|Meaning: Differs from the reference object (reference). The object does not have to exist for an expression to have a meaning. Words are not related to objects in a one-to-one correspondence. There is an important distinction between word meaning and sentence meaning. See also use theory, sentence meaning, reference, truth._____________Annotation: The above characterizations of concepts are neither definitions nor exhausting presentations of problems related to them. Instead, they are intended to give a short introduction to the contributions below. – Lexicon of Arguments. |
meaning / Loar: a sentence in a community is a function of psychological and social role - other sentences in other languages do not belong to the point - (Davidson ditto) – whatever is important, it is not something that is generally available in translation relative to the sentence.
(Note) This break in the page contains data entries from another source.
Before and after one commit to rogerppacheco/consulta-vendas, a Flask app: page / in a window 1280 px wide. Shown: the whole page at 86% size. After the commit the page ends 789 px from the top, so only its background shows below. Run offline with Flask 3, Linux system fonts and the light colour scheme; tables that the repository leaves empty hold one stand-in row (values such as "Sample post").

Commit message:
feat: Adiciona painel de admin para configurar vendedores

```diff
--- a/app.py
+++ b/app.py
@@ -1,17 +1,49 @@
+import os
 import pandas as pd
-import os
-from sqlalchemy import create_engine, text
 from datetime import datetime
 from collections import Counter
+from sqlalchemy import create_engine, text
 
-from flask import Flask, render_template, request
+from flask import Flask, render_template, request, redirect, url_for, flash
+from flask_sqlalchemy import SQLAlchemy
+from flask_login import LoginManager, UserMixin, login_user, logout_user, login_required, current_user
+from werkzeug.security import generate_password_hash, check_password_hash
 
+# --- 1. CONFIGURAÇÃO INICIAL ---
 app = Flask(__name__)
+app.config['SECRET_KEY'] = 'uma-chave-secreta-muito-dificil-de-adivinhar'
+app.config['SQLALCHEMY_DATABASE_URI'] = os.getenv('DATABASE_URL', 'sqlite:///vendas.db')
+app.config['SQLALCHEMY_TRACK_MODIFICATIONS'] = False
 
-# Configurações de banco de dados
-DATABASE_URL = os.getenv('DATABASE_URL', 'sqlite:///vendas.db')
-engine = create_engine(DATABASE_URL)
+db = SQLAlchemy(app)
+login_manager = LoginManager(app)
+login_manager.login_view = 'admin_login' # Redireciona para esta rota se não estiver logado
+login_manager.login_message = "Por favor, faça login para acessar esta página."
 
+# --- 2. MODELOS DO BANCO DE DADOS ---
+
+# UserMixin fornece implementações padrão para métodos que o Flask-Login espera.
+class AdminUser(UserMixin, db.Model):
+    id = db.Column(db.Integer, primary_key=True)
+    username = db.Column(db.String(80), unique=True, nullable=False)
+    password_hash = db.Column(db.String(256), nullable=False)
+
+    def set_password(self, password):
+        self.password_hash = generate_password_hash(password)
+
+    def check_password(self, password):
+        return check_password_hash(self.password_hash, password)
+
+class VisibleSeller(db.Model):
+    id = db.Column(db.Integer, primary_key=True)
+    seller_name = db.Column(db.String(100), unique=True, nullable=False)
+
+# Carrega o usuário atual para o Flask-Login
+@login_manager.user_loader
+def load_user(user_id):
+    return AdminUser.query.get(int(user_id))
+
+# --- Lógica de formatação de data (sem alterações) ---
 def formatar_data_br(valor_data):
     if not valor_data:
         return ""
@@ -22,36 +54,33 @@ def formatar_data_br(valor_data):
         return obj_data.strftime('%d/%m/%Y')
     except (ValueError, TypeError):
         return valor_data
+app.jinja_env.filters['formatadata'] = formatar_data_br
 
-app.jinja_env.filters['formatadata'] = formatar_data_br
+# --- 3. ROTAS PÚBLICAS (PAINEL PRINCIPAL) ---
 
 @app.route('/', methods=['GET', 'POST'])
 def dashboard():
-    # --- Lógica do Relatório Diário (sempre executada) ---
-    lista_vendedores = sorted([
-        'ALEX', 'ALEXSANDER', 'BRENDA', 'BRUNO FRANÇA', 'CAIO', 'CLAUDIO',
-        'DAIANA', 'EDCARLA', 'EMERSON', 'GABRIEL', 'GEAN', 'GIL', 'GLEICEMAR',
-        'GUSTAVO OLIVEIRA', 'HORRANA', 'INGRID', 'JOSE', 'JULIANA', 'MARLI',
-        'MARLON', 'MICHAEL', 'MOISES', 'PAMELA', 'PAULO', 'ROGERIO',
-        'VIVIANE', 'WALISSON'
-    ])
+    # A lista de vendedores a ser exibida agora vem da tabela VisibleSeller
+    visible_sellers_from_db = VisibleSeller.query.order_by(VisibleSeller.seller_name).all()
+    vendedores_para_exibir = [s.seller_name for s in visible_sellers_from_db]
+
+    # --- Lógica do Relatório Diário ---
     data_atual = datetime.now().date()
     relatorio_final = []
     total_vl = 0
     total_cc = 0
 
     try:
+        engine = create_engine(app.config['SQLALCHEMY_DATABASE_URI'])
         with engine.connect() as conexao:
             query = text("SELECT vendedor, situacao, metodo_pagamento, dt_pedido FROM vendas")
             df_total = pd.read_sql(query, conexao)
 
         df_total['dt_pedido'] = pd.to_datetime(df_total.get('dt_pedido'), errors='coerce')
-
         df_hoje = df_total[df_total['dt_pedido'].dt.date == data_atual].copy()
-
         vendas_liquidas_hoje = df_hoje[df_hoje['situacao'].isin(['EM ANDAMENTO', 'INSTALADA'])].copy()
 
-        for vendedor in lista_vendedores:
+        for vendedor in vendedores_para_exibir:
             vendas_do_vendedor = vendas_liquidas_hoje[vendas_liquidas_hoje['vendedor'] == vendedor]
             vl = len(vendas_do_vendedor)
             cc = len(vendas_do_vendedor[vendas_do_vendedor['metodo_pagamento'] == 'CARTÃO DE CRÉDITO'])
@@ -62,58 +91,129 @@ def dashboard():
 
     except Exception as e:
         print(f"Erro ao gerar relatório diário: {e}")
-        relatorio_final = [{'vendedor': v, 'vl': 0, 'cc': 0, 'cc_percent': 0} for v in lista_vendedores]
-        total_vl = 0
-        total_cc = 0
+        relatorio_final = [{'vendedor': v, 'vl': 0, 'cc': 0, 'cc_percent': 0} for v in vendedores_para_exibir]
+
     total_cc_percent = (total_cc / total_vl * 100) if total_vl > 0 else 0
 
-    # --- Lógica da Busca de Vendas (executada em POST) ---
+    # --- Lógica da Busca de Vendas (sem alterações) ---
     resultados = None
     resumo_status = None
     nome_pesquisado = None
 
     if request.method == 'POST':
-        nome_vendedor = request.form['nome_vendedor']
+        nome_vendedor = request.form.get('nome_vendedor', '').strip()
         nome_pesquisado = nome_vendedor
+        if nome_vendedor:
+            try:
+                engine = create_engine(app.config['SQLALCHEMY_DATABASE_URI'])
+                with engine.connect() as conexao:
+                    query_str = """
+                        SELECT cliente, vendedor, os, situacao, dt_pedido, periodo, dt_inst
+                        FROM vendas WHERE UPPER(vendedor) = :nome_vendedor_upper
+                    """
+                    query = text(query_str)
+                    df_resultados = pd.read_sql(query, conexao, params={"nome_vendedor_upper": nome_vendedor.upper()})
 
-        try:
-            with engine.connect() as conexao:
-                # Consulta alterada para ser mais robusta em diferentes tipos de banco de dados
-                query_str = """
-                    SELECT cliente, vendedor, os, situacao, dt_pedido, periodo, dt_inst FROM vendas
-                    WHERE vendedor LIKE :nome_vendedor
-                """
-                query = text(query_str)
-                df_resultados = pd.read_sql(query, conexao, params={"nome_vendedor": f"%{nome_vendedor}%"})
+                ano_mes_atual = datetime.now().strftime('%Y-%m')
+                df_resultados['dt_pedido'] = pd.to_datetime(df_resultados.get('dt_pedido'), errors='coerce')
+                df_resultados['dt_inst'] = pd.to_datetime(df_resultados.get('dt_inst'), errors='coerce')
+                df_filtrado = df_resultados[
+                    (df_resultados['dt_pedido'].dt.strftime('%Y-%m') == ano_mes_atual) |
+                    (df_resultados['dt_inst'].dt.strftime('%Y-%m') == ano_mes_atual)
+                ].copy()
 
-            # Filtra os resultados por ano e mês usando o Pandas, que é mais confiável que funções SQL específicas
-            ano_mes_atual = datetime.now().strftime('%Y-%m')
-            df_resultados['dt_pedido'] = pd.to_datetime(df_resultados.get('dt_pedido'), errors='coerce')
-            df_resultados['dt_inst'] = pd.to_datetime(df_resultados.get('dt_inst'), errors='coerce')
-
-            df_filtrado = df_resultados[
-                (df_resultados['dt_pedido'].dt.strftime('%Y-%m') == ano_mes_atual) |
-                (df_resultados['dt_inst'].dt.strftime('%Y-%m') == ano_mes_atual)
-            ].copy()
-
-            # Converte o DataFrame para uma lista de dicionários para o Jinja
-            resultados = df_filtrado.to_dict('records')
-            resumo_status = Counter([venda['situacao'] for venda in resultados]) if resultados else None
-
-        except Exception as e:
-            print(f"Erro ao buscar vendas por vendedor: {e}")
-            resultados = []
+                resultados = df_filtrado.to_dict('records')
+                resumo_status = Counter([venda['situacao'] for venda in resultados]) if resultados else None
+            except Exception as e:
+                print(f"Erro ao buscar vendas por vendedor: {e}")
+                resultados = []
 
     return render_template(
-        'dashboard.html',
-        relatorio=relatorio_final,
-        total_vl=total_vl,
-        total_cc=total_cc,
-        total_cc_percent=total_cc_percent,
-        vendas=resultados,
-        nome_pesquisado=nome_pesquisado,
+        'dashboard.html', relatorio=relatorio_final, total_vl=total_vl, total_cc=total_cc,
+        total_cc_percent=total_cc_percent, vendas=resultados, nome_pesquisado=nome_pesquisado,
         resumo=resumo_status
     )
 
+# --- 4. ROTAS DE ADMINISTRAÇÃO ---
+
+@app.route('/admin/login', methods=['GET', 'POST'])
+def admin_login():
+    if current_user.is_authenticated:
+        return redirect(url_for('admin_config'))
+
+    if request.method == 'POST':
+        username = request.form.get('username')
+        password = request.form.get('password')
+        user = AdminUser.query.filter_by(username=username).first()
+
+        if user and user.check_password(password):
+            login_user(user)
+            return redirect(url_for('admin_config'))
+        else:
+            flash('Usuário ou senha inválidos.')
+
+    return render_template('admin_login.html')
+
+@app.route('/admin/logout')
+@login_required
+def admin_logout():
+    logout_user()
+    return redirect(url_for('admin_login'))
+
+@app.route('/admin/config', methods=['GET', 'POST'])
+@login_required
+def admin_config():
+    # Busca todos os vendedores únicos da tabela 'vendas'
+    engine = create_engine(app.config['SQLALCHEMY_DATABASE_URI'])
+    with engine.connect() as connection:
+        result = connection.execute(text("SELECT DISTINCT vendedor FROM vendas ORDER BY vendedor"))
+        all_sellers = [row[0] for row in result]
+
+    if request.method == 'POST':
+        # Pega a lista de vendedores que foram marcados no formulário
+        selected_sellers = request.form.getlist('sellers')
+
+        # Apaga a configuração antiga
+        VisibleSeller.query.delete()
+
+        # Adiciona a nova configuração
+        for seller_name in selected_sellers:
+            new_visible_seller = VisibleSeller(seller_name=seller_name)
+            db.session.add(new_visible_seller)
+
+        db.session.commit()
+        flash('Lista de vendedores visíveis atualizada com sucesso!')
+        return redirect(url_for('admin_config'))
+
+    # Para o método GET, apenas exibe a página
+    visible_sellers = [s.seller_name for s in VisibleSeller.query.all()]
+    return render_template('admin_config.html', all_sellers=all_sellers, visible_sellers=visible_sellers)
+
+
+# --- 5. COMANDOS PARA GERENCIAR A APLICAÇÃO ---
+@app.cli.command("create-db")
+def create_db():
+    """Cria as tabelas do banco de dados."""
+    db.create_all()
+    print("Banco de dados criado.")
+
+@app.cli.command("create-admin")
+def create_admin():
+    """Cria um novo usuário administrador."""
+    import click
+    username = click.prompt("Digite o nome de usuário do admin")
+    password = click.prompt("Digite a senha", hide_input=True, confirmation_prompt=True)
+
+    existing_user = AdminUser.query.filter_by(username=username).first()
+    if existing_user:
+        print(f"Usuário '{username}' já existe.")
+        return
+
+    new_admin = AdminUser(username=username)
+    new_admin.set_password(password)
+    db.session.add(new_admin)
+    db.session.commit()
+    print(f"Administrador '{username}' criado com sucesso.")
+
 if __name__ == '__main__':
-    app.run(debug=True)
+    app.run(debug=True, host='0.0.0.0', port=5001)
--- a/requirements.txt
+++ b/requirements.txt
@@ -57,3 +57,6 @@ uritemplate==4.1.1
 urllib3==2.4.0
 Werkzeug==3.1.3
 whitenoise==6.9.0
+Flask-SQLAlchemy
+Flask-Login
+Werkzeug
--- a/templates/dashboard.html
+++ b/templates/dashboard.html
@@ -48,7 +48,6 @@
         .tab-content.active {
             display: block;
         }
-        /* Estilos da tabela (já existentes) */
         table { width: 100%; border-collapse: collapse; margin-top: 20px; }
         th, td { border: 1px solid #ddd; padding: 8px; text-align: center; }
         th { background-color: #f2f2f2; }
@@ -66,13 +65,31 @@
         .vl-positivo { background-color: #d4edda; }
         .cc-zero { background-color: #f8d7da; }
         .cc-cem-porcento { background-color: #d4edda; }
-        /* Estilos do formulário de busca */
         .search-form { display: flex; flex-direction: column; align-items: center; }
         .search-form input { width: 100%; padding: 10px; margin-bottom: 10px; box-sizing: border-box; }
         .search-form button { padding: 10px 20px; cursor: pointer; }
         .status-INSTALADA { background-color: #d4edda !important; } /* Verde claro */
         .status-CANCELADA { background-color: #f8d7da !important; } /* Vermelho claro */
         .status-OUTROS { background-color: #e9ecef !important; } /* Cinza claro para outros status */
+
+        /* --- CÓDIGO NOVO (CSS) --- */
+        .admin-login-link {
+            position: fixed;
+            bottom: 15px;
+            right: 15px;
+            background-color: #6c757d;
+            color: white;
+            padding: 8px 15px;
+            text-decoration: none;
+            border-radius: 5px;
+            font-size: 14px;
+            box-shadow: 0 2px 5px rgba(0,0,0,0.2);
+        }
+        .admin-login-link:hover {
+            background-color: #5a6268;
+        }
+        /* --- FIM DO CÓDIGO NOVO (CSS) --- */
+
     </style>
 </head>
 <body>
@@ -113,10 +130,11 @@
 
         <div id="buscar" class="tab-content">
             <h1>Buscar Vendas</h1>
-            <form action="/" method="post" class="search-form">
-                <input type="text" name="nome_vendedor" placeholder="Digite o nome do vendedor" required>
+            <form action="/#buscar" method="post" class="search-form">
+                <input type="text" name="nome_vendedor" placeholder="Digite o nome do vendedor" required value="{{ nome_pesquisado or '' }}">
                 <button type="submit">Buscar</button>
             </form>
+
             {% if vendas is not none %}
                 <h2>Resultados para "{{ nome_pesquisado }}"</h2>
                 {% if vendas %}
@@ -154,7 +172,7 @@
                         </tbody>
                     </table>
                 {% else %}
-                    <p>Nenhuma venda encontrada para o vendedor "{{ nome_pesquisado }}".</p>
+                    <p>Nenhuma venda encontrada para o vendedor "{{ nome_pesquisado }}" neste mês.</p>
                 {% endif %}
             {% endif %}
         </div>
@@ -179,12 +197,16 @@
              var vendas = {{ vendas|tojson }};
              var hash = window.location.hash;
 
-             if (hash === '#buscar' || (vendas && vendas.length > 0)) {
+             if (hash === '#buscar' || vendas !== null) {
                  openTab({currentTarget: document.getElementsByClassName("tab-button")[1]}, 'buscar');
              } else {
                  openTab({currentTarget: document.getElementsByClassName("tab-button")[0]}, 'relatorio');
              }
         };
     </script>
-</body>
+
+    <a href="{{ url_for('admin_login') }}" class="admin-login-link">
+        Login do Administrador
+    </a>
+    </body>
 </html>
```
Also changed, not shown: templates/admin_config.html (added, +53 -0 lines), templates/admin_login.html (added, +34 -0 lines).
Meaningfulness (significance?) / Loar: regardless of language: e.g. unstructured signals have conventional meaning in a community - > problem: the equivalence of "Snow is white" and "Grass is green" - accidental equivalences can not be ruled out.
meaning / sentence meaning / Loar: what a sentence means is always relative to a language - ((s) it is not language-independent proposition).._____________Explanation of symbols: Roman numerals indicate the source, arabic numerals indicate the page number. The corresponding books are indicated on the right hand side. ((s)…): Comment by the sender of the contribution. The note [Author1]Vs[Author2] or [Author]Vs[term] is an addition from the Dictionary of Arguments. If a German edition is specified, the page numbers refer to this edition.
Mind and Meaning Cambridge 1981
"Two Theories of Meaning"
Truth and Meaning, G. Evans/J. McDowell, Oxford 1976